World War II[edit]

On August 27 1939, the train, commanded by Captain Mieczysław Malinowski, was sent from Niepołomice towards the Polish-German border, where it patrolled the rail line Kłobuck-Działoszyn-Chorzew Siemkowice-Nowa Brzeźnica. Śmiały was assigned to the Łódź Army, in support of the Volhynian Cavalry Brigade. On the night of Aug 31/Sep 1, the train left for Chorzew Siemkowice, where it arrived at 5 o’clock in the morning. During the Battle of Mokra, it supported the 21st Vistula Uhlan Regiment, which fought the advancing German 4th Panzer Division. After destroying a number of tanks, the train itself was hit, and forced to retreat to Działoszyn. On September 2, after several skirmishes with German units, the train left for Łask, and on the next day it found itself in Łódź, from where it moved to Koluszki, awaiting orders. In the evening of September 5, Polish units began a general retreat, and Śmiały left towards Skierniewice, Łowicz, and Warsaw.

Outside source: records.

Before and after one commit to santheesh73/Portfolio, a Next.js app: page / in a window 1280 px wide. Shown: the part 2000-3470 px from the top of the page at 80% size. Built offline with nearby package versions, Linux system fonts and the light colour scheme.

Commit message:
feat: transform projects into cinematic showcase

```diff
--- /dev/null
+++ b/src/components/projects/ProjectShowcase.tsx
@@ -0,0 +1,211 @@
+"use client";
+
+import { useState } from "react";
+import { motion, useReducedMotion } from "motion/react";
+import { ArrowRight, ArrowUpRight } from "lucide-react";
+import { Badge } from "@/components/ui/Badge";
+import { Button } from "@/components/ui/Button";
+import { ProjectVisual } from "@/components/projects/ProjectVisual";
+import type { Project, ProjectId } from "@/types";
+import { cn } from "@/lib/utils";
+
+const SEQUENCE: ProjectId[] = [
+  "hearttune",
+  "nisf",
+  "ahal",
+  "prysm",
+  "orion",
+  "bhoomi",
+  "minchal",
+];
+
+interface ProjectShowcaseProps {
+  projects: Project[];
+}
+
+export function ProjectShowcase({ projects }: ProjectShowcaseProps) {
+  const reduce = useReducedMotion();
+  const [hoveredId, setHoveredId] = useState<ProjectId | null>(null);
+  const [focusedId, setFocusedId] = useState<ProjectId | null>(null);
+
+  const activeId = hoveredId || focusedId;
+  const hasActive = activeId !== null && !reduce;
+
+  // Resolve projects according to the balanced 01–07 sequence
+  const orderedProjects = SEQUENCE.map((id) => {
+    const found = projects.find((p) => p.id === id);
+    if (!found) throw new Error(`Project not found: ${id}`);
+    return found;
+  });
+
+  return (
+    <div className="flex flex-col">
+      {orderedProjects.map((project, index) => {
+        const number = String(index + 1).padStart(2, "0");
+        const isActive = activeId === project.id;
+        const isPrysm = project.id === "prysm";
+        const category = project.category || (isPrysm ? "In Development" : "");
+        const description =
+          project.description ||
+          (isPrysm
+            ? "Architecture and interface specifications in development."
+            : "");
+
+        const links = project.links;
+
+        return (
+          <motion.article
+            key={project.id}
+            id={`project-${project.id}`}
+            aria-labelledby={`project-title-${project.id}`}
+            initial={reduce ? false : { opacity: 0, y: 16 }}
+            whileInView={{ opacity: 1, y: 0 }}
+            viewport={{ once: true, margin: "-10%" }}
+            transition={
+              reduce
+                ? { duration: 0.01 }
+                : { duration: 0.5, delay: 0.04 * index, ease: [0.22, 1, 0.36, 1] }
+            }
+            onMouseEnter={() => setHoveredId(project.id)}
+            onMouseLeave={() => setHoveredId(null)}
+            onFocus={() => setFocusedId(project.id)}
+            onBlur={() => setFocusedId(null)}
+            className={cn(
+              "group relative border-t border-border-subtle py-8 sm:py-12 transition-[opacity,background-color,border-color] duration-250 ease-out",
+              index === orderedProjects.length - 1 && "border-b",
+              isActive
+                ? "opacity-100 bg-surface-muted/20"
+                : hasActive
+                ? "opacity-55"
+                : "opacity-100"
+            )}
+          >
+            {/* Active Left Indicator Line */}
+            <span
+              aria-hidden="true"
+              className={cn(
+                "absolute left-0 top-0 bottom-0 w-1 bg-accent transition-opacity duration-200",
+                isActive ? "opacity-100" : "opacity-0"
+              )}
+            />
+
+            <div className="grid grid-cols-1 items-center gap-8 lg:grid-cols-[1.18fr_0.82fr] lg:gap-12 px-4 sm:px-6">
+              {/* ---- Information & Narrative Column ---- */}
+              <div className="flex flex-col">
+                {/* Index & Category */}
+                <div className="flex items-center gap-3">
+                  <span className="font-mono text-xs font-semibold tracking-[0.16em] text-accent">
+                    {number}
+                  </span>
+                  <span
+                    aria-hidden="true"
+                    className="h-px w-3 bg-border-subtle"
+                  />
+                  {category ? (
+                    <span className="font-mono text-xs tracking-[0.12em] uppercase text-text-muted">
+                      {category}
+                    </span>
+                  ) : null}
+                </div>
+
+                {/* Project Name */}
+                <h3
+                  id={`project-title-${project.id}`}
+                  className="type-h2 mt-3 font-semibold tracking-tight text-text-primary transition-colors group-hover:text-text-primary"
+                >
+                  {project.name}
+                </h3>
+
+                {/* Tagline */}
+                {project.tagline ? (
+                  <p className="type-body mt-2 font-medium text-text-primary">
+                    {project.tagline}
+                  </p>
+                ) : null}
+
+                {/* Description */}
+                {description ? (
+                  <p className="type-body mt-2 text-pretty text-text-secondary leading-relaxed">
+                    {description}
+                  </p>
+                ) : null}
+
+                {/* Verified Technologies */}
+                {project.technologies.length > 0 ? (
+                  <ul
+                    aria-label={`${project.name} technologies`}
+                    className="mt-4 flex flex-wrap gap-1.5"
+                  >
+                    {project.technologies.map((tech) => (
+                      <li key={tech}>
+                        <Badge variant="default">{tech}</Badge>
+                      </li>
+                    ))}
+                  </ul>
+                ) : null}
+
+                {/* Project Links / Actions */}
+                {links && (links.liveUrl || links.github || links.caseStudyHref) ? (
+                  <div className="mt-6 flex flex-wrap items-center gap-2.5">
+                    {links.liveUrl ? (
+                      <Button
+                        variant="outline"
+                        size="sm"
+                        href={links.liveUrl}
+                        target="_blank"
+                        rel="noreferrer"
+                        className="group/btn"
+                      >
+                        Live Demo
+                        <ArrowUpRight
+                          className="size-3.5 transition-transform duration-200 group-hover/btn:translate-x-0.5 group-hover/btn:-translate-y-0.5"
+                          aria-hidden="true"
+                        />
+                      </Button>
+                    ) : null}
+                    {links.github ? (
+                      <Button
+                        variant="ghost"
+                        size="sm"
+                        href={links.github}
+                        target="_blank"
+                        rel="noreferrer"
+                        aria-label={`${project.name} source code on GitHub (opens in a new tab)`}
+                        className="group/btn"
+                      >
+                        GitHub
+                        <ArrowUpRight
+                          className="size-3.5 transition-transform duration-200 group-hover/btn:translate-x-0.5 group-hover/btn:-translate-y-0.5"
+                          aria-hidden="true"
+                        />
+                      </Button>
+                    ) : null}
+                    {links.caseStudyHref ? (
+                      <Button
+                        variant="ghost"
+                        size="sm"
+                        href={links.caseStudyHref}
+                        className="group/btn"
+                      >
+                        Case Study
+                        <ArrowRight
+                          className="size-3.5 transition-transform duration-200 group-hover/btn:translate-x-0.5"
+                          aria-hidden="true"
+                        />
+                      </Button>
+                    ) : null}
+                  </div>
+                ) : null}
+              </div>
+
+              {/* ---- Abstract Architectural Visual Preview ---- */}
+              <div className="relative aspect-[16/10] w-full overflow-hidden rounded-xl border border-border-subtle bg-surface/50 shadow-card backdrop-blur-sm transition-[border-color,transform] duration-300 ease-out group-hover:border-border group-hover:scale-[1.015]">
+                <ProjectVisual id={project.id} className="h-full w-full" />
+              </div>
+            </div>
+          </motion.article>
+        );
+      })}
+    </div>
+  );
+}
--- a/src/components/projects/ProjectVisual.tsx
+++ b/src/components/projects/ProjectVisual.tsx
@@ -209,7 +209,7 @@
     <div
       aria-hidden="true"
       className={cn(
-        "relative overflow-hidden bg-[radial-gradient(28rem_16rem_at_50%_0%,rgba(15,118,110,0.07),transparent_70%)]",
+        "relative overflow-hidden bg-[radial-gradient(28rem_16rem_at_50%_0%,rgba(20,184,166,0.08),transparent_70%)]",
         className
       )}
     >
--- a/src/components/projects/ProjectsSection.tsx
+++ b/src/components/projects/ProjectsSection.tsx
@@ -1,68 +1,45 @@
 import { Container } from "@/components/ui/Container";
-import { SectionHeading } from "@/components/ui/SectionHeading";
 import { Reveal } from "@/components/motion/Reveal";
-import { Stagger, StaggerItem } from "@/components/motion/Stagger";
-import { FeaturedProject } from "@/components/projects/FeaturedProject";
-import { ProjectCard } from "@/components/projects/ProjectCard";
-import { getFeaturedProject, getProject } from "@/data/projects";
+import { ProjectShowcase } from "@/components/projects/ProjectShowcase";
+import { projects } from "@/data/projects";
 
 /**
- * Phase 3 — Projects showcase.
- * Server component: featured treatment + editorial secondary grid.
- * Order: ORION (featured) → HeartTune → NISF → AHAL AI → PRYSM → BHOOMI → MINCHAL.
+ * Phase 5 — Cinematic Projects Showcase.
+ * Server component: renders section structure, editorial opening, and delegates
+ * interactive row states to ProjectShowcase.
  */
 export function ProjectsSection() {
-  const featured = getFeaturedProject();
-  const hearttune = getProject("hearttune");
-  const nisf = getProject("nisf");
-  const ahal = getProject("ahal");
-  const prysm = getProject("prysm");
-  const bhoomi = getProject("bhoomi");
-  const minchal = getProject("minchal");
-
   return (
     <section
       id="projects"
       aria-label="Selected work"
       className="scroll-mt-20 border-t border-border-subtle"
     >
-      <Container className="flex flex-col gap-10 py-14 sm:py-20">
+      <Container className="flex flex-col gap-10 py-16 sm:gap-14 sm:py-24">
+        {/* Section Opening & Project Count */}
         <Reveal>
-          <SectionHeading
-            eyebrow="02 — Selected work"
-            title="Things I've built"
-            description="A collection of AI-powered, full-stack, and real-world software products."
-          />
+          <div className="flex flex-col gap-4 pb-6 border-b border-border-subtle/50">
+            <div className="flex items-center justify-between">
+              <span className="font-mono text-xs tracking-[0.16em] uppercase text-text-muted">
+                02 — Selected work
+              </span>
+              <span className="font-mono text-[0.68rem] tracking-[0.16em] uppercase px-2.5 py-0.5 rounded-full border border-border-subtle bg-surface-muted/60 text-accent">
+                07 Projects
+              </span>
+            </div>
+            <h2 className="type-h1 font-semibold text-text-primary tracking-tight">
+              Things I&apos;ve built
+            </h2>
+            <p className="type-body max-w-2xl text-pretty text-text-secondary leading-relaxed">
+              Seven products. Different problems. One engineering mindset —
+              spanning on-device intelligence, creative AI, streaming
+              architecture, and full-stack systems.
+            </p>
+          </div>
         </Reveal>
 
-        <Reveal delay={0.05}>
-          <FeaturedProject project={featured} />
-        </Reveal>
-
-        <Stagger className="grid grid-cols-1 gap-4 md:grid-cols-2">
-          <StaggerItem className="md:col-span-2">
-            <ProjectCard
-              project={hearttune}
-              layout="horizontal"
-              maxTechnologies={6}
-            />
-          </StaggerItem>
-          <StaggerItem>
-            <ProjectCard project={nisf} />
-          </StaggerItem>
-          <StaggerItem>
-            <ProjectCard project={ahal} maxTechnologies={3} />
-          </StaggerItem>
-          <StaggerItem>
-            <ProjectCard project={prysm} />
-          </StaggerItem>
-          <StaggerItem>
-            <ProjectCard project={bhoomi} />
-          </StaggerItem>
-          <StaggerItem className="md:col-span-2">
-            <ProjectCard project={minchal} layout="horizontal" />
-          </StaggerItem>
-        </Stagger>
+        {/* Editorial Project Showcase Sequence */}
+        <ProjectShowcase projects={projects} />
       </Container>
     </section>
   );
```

On September 8, the train arrived at Siedlce, then via Łuków it came to Brześć nad Bugiem, arriving there on September 14. Near the station of Żabinka, Śmiały repulsed the attack of the 10th Panzer Division. In the afternoon of September 14, the Wehrmacht captured the main rail station at Brześć, and Śmiały withdrew to Kowel, then to Łuck, where it arrived on September 16. The next day, after news of the Soviet invasion of Poland reached its crew, the train headed southwards, to Lwów, where it arrived on September 18. Śmiały operated in the area of the Lwów-Łyczaków rail station, supporting Polish infantry in the Battle of Lwów. On September 19, it took part in a raid on Kamionka Strumiłowa, returning to the Lwów-Podzamcze station in the evening. After the capitulation of Polish forces in the city, the train was abandoned by its crew, and seized by the Red Army.

See also[edit]